TASK DIRECTIONS -> For this task, retype the records below exactly.

************

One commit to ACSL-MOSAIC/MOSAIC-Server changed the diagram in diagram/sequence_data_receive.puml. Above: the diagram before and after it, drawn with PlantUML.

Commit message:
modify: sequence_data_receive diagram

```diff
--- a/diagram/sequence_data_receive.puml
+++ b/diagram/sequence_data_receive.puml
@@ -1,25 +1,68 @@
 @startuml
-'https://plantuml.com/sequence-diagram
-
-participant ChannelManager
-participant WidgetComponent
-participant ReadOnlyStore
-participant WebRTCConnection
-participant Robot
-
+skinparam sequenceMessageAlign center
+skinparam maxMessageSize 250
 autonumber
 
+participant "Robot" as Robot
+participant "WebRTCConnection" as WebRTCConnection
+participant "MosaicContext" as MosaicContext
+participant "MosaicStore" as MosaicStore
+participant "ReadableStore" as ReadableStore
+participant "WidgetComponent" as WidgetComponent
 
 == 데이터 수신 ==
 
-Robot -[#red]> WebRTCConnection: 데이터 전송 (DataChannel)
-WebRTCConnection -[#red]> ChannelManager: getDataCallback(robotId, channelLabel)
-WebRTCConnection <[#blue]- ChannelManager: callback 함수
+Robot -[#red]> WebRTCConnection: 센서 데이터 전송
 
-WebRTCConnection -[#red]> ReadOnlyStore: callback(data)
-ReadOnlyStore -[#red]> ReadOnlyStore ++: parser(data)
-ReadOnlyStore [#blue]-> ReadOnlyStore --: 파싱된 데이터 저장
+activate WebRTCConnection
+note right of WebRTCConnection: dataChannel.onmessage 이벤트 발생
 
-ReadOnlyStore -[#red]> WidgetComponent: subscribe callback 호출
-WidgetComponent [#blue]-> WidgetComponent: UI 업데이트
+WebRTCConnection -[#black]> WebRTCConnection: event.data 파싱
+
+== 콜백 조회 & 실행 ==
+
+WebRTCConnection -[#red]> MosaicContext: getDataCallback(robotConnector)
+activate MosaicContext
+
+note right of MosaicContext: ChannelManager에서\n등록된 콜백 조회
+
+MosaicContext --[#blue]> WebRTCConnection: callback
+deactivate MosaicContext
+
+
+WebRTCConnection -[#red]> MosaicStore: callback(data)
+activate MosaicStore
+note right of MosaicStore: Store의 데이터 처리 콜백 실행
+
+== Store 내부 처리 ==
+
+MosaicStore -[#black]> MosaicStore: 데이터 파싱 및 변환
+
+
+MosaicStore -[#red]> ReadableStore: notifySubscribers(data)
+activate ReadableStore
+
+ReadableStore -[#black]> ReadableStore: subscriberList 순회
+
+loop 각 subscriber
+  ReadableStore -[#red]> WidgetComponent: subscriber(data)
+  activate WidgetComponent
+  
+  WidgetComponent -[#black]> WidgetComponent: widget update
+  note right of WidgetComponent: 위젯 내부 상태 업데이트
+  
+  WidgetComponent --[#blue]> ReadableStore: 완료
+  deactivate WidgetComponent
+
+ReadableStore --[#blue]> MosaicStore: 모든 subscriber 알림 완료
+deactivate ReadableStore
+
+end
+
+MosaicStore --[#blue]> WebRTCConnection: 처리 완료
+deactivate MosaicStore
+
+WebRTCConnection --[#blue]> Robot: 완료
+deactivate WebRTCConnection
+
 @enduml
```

************

EXERCISE RESULT ->
One commit to ACSL-MOSAIC/MOSAIC-Server changed the diagram in diagram/sequence_data_receive.puml. Above: the diagram before and after it, drawn with PlantUML.

Commit message:
modify: sequence_data_receive diagram

```diff
--- a/diagram/sequence_data_receive.puml
+++ b/diagram/sequence_data_receive.puml
@@ -1,25 +1,68 @@
 @startuml
-'https://plantuml.com/sequence-diagram
-
-participant ChannelManager
-participant WidgetComponent
-participant ReadOnlyStore
-participant WebRTCConnection
-participant Robot
-
+skinparam sequenceMessageAlign center
+skinparam maxMessageSize 250
 autonumber
 
+participant "Robot" as Robot
+participant "WebRTCConnection" as WebRTCConnection
+participant "MosaicContext" as MosaicContext
+participant "MosaicStore" as MosaicStore
+participant "ReadableStore" as ReadableStore
+participant "WidgetComponent" as WidgetComponent
 
 == 데이터 수신 ==
 
-Robot -[#red]> WebRTCConnection: 데이터 전송 (DataChannel)
-WebRTCConnection -[#red]> ChannelManager: getDataCallback(robotId, channelLabel)
-WebRTCConnection <[#blue]- ChannelManager: callback 함수
+Robot -[#red]> WebRTCConnection: 센서 데이터 전송
 
-WebRTCConnection -[#red]> ReadOnlyStore: callback(data)
-ReadOnlyStore -[#red]> ReadOnlyStore ++: parser(data)
-ReadOnlyStore [#blue]-> ReadOnlyStore --: 파싱된 데이터 저장
+activate WebRTCConnection
+note right of WebRTCConnection: dataChannel.onmessage 이벤트 발생
 
-ReadOnlyStore -[#red]> WidgetComponent: subscribe callback 호출
-WidgetComponent [#blue]-> WidgetComponent: UI 업데이트
+WebRTCConnection -[#black]> WebRTCConnection: event.data 파싱
+
+== 콜백 조회 & 실행 ==
+
+WebRTCConnection -[#red]> MosaicContext: getDataCallback(robotConnector)
+activate MosaicContext
+
+note right of MosaicContext: ChannelManager에서\n등록된 콜백 조회
+
+MosaicContext --[#blue]> WebRTCConnection: callback
+deactivate MosaicContext
+
+
+WebRTCConnection -[#red]> MosaicStore: callback(data)
+activate MosaicStore
+note right of MosaicStore: Store의 데이터 처리 콜백 실행
+
+== Store 내부 처리 ==
+
+MosaicStore -[#black]> MosaicStore: 데이터 파싱 및 변환
+
+
+MosaicStore -[#red]> ReadableStore: notifySubscribers(data)
+activate ReadableStore
+
+ReadableStore -[#black]> ReadableStore: subscriberList 순회
+
+loop 각 subscriber
+  ReadableStore -[#red]> WidgetComponent: subscriber(data)
+  activate WidgetComponent
+  
+  WidgetComponent -[#black]> WidgetComponent: widget update
+  note right of WidgetComponent: 위젯 내부 상태 업데이트
+  
+  WidgetComponent --[#blue]> ReadableStore: 완료
+  deactivate WidgetComponent
+
+ReadableStore --[#blue]> MosaicStore: 모든 subscriber 알림 완료
+deactivate ReadableStore
+
+end
+
+MosaicStore --[#blue]> WebRTCConnection: 처리 완료
+deactivate MosaicStore
+
+WebRTCConnection --[#blue]> Robot: 완료
+deactivate WebRTCConnection
+
 @enduml
```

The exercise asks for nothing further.